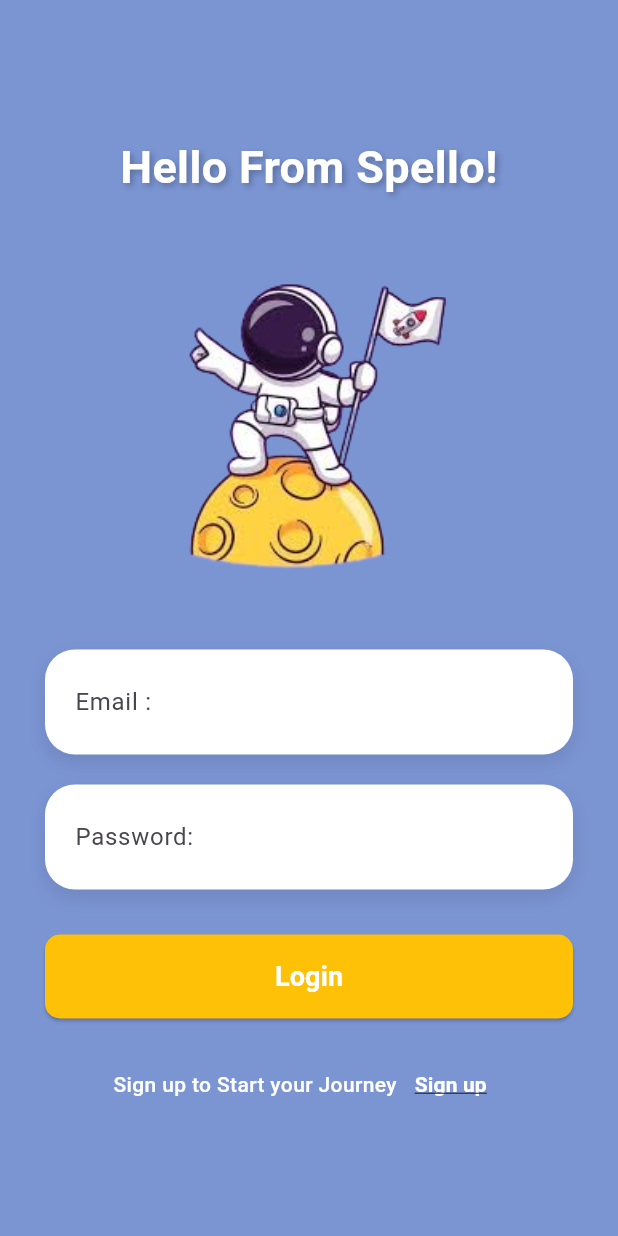
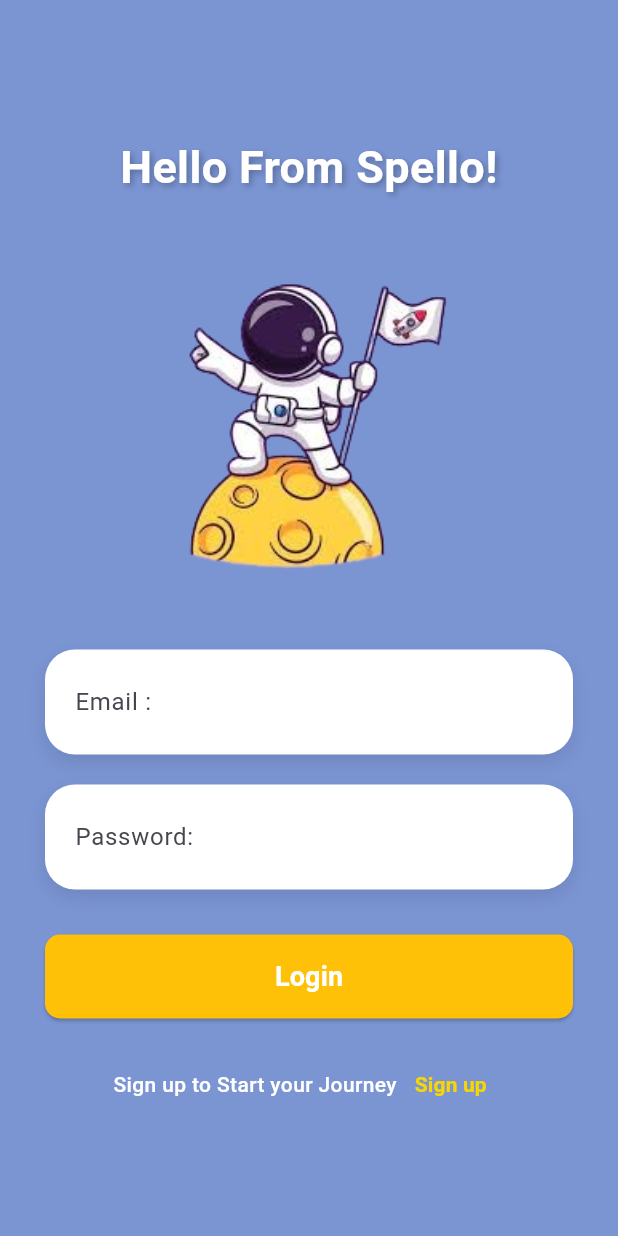
Before and after one commit to nazikanshaffAM/spello_onebysix, a Flutter app: the screen it shows after launch, on a phone screen of 412 x 824 dp. Run offline on Flutter 3.47's test engine with Material 3 defaults, Android fonts, the phone set to English and light mode, and no system bars; our stand-ins replace fl_chart, flutter_slidable, lottie, shared_preferences, shelf, smooth_page_indicator; missing offline and left inert: record, shelf_router, tutorial_coach_mark; project files that could hold a hidden picture were left out.

Commit message:
feat: updated signup clicakble

```diff
--- a/Frontend/lib/pages/LoginRelatedPages/login.dart
+++ b/Frontend/lib/pages/LoginRelatedPages/login.dart
@@ -257,9 +257,10 @@ class _LoginPageState extends State<LoginPage> {
                               child: const Text(
                                 'Sign up',
                                 style: TextStyle(
-                                  color: Colors.white,
+                                  color: Color.fromARGB(255, 247, 214, 1),
+
                                   fontWeight: FontWeight.bold,
-                                  decoration: TextDecoration.underline,
+
                                 ),
                               ),
                             ),
```
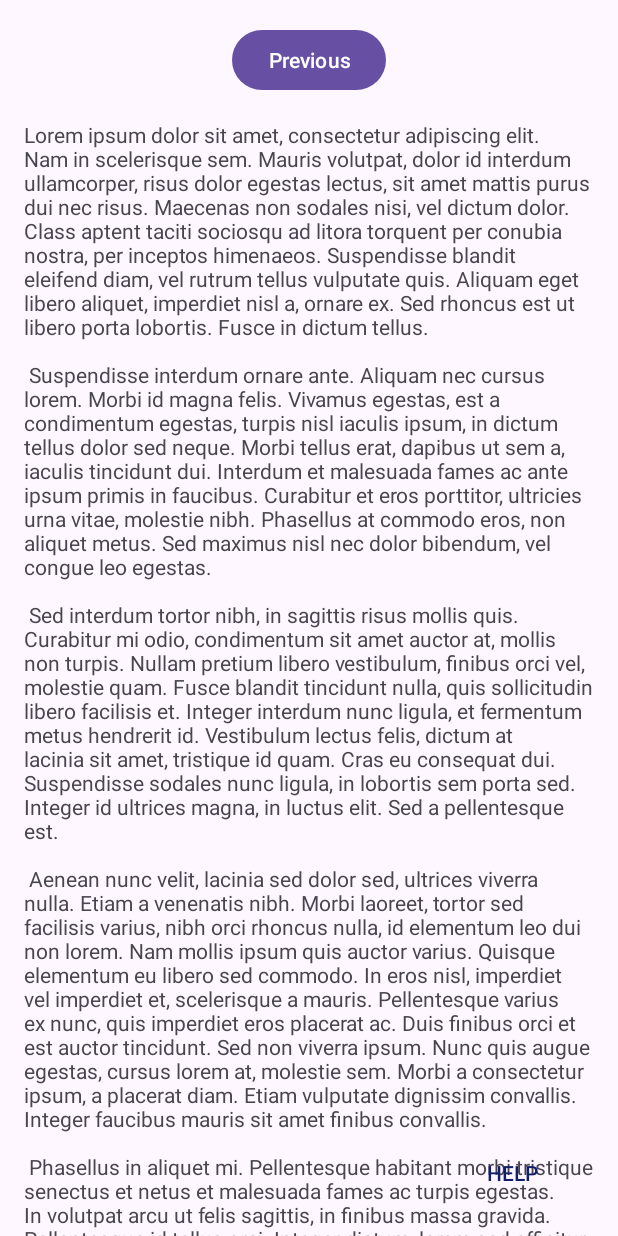
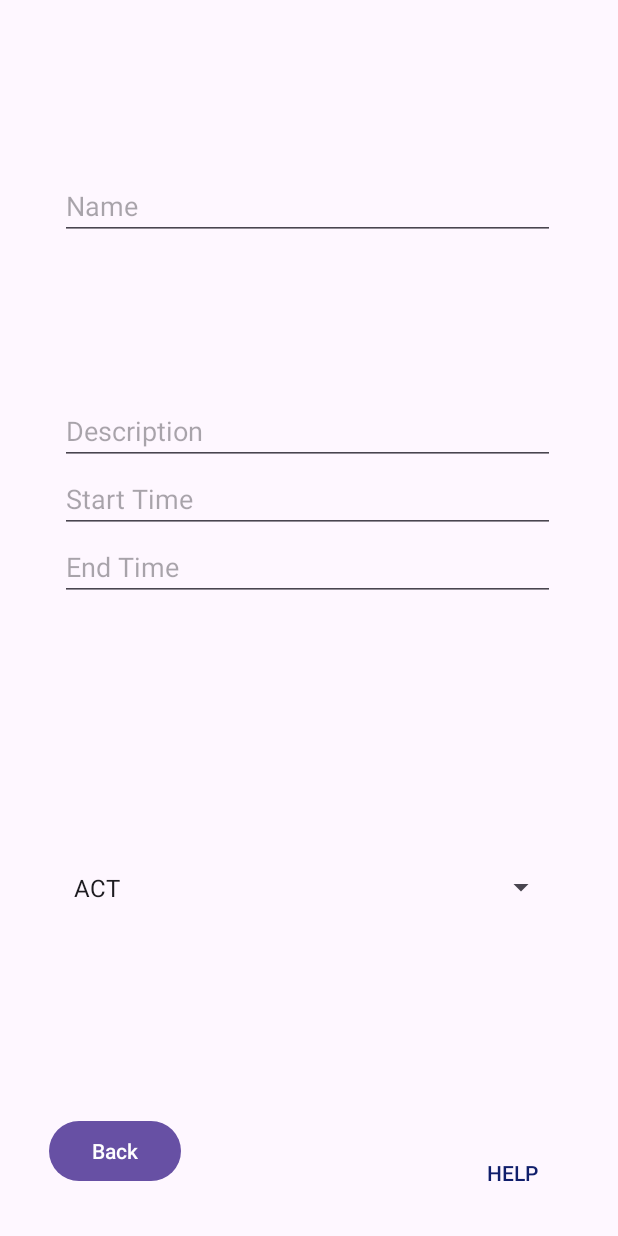
Before and after one commit to benjaminlutz23/java_android_web_app, an Android app: the SecondFragment screen opened through its navigation route, on a phone screen of 412 x 824 dp. Run offline under Robolectric (Android 15) with nearby library versions, the phone set to English and light mode, and no system bars.

Commit message:
Got an okay UI marked up for entering appointment book details

```diff
--- a/apptbook-android/app/src/main/java/edu/pdx/cs410J/benlutz/SecondFragment.java
+++ b/apptbook-android/app/src/main/java/edu/pdx/cs410J/benlutz/SecondFragment.java
@@ -1,13 +1,25 @@
 package edu.pdx.cs410J.benlutz;
 
+import android.app.DatePickerDialog;
+import android.app.TimePickerDialog;
 import android.os.Bundle;
 import android.view.LayoutInflater;
 import android.view.View;
 import android.view.ViewGroup;
+import android.widget.ArrayAdapter;
+import android.widget.EditText;
+import android.widget.Spinner;
 
 import androidx.annotation.NonNull;
 import androidx.fragment.app.Fragment;
 import androidx.navigation.fragment.NavHostFragment;
+
+import java.time.ZoneId;
+import java.time.ZonedDateTime;
+import java.time.format.DateTimeFormatter;
+import java.util.Arrays;
+import java.util.Calendar;
+import java.util.TimeZone;
 
 import edu.pdx.cs410J.benlutz.databinding.FragmentSecondBinding;
 
@@ -16,23 +28,49 @@ public class SecondFragment extends Fragment {
     private FragmentSecondBinding binding;
 
     @Override
-    public View onCreateView(
-            @NonNull LayoutInflater inflater, ViewGroup container,
-            Bundle savedInstanceState
-    ) {
-
+    public View onCreateView(@NonNull LayoutInflater inflater, ViewGroup container,
+                             Bundle savedInstanceState) {
         binding = FragmentSecondBinding.inflate(inflater, container, false);
         return binding.getRoot();
-
     }
 
+    @Override
     public void onViewCreated(@NonNull View view, Bundle savedInstanceState) {
         super.onViewCreated(view, savedInstanceState);
 
-        binding.buttonSecond.setOnClickListener(v ->
-                NavHostFragment.findNavController(SecondFragment.this)
-                        .navigate(R.id.action_SecondFragment_to_FirstFragment)
-        );
+        binding.backButton.setOnClickListener(v ->
+                NavHostFragment.findNavController(SecondFragment.this).popBackStack());
+
+        // Time Zone Spinner setup
+        setupTimeZoneSpinner();
+
+        // Date and Time pickers for start and end time
+        setupDateTimePicker(binding.startTime);
+        setupDateTimePicker(binding.endTime);
+    }
+
+    private void setupTimeZoneSpinner() {
+        Spinner timeZoneSpinner = binding.timeZoneSpinner;
+        String[] timeZones = TimeZone.getAvailableIDs();
+        Arrays.sort(timeZones); // Sort time zones alphabetically
+        ArrayAdapter<String> timeZoneAdapter = new ArrayAdapter<>(requireContext(), android.R.layout.simple_spinner_item, timeZones);
+        timeZoneAdapter.setDropDownViewResource(android.R.layout.simple_spinner_dropdown_item);
+        timeZoneSpinner.setAdapter(timeZoneAdapter);
+    }
+
+    private void setupDateTimePicker(EditText editText) {
+        editText.setOnClickListener(v -> {
+            final Calendar calendar = Calendar.getInstance();
+            DatePickerDialog datePickerDialog = new DatePickerDialog(requireContext(), (view, year, month, dayOfMonth) -> {
+                TimePickerDialog timePickerDialog = new TimePickerDialog(requireContext(), (view1, hourOfDay, minute) -> {
+                    ZonedDateTime zonedDateTime = ZonedDateTime.of(year, month + 1, dayOfMonth, hourOfDay, minute, 0, 0, ZoneId.systemDefault());
+                    DateTimeFormatter formatter = DateTimeFormatter.ofPattern("yyyy-MM-dd HH:mm");
+                    editText.setText(zonedDateTime.format(formatter));
+                }, calendar.get(Calendar.HOUR_OF_DAY), calendar.get(Calendar.MINUTE), true);
+                timePickerDialog.show();
+            }, calendar.get(Calendar.YEAR), calendar.get(Calendar.MONTH), calendar.get(Calendar.DAY_OF_MONTH));
+            datePickerDialog.show();
+        });
     }
 
     @Override
@@ -40,5 +78,4 @@ public class SecondFragment extends Fragment {
         super.onDestroyView();
         binding = null;
     }
-
 }
--- a/apptbook-android/app/src/main/res/layout/fragment_second.xml
+++ b/apptbook-android/app/src/main/res/layout/fragment_second.xml
@@ -1,35 +1,119 @@
 <?xml version="1.0" encoding="utf-8"?>
-<androidx.core.widget.NestedScrollView xmlns:android="http://schemas.android.com/apk/res/android"
+<androidx.constraintlayout.widget.ConstraintLayout xmlns:android="http://schemas.android.com/apk/res/android"
     xmlns:app="http://schemas.android.com/apk/res-auto"
     xmlns:tools="http://schemas.android.com/tools"
     android:layout_width="match_parent"
     android:layout_height="match_parent"
     tools:context=".SecondFragment">
 
-    <androidx.constraintlayout.widget.ConstraintLayout
-        android:layout_width="match_parent"
-        android:layout_height="match_parent"
-        android:padding="16dp">
+    <Button
+        android:id="@+id/backButton"
+        android:layout_width="wrap_content"
+        android:layout_height="wrap_content"
+        android:text="@string/back"
+        app:layout_constraintBottom_toBottomOf="parent"
+        app:layout_constraintEnd_toEndOf="parent"
+        app:layout_constraintHorizontal_bias="0.101"
+        app:layout_constraintStart_toStartOf="parent"
+        app:layout_constraintTop_toTopOf="parent"
+        app:layout_constraintVertical_bias="0.958" />
 
-        <Button
-            android:id="@+id/button_second"
-            android:layout_width="wrap_content"
+    <LinearLayout
+        android:id="@+id/linearLayout2"
+        android:layout_width="330dp"
+        android:layout_height="300dp"
+        android:layout_marginStart="10dp"
+        android:layout_marginEnd="10dp"
+        android:orientation="vertical"
+        app:layout_constraintBottom_toTopOf="@+id/backButton"
+        app:layout_constraintEnd_toEndOf="parent"
+        app:layout_constraintHorizontal_bias="0.488"
+        app:layout_constraintStart_toStartOf="parent"
+        app:layout_constraintTop_toTopOf="parent"
+        app:layout_constraintVertical_bias="0.597">
+
+        <EditText
+            android:id="@+id/description"
+            android:layout_width="match_parent"
             android:layout_height="wrap_content"
-            android:text="@string/previous"
-            app:layout_constraintBottom_toTopOf="@id/textview_second"
-            app:layout_constraintEnd_toEndOf="parent"
-            app:layout_constraintStart_toStartOf="parent"
-            app:layout_constraintTop_toTopOf="parent" />
+            android:autofillHints=""
+            android:ems="10"
+            android:hint="@string/description"
+            android:inputType="text"
+            android:text="" />
 
-        <TextView
-            android:id="@+id/textview_second"
-            android:layout_width="wrap_content"
+        <EditText
+            android:id="@+id/start_time"
+            android:layout_width="match_parent"
             android:layout_height="wrap_content"
-            android:layout_marginTop="16dp"
-            android:text="@string/lorem_ipsum"
+            android:autofillHints=""
+            android:ems="10"
+            android:hint="@string/start_time"
+            android:inputType="datetime"
             app:layout_constraintBottom_toBottomOf="parent"
             app:layout_constraintEnd_toEndOf="parent"
             app:layout_constraintStart_toStartOf="parent"
-            app:layout_constraintTop_toBottomOf="@id/button_second" />
-    </androidx.constraintlayout.widget.ConstraintLayout>
-</androidx.core.widget.NestedScrollView>
+            app:layout_constraintTop_toTopOf="parent"
+            app:layout_constraintVertical_bias="0.403" />
+
+        <EditText
+            android:id="@+id/end_time"
+            android:layout_width="match_parent"
+            android:layout_height="wrap_content"
+            android:autofillHints=""
+            android:ems="10"
+            android:hint="@string/end_time"
+            android:inputType="datetime"
+            app:layout_constraintBottom_toBottomOf="parent"
+            app:layout_constraintEnd_toEndOf="parent"
+            app:layout_constraintStart_toStartOf="parent"
+            app:layout_constraintTop_toTopOf="parent"
+            app:layout_constraintVertical_bias="0.403" />
+
+    </LinearLayout>
+
+    <LinearLayout
+        android:layout_width="330dp"
+        android:layout_height="150dp"
+        android:layout_marginStart="10dp"
+        android:layout_marginEnd="10dp"
+        android:orientation="vertical"
+        app:layout_constraintBottom_toTopOf="@+id/linearLayout2"
+        app:layout_constraintEnd_toEndOf="parent"
+        app:layout_constraintHorizontal_bias="0.488"
+        app:layout_constraintStart_toStartOf="parent"
+        app:layout_constraintTop_toTopOf="parent"
+        app:layout_constraintVertical_bias="1.0">
+
+        <EditText
+            android:id="@+id/owner_name"
+            android:layout_width="match_parent"
+            android:layout_height="wrap_content"
+            android:autofillHints=""
+            android:ems="10"
+            android:hint="@string/name"
+            android:inputType="text"
+            android:text="" />
+    </LinearLayout>
+
+    <LinearLayout
+        android:layout_width="330dp"
+        android:layout_height="150dp"
+        android:layout_marginStart="10dp"
+        android:layout_marginEnd="10dp"
+        android:orientation="vertical"
+        app:layout_constraintBottom_toBottomOf="parent"
+        app:layout_constraintEnd_toEndOf="parent"
+        app:layout_constraintStart_toStartOf="parent"
+        app:layout_constraintTop_toBottomOf="@+id/linearLayout2"
+        app:layout_constraintVertical_bias="0.0">
+
+        <Spinner
+            android:id="@+id/timeZoneSpinner"
+            android:layout_width="match_parent"
+            android:layout_height="54dp" />
+    </LinearLayout>
+
+    <!-- Existing elements -->
+
+</androidx.constraintlayout.widget.ConstraintLayout>
--- a/apptbook-android/app/src/main/res/values/strings.xml
+++ b/apptbook-android/app/src/main/res/values/strings.xml
@@ -43,4 +43,10 @@
         libero vel nunc consequat, quis tincidunt nisl eleifend. Cras bibendum enim a justo luctus
         vestibulum. Fusce dictum libero quis erat maximus, vitae volutpat diam dignissim.
     </string>
+    <string name="yyyy_mm_dd_hh_mm">yyyy-MM-dd HH:mm</string>
+    <string name="back">Back</string>
+    <string name="name">Name</string>
+    <string name="description">Description</string>
+    <string name="start_time">Start Time</string>
+    <string name="end_time">End Time</string>
 </resources>
```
---------------
# Directions
In the material above, please count the lines that hold the word "apptbook" and answer with only that number.

# Answer for the task
6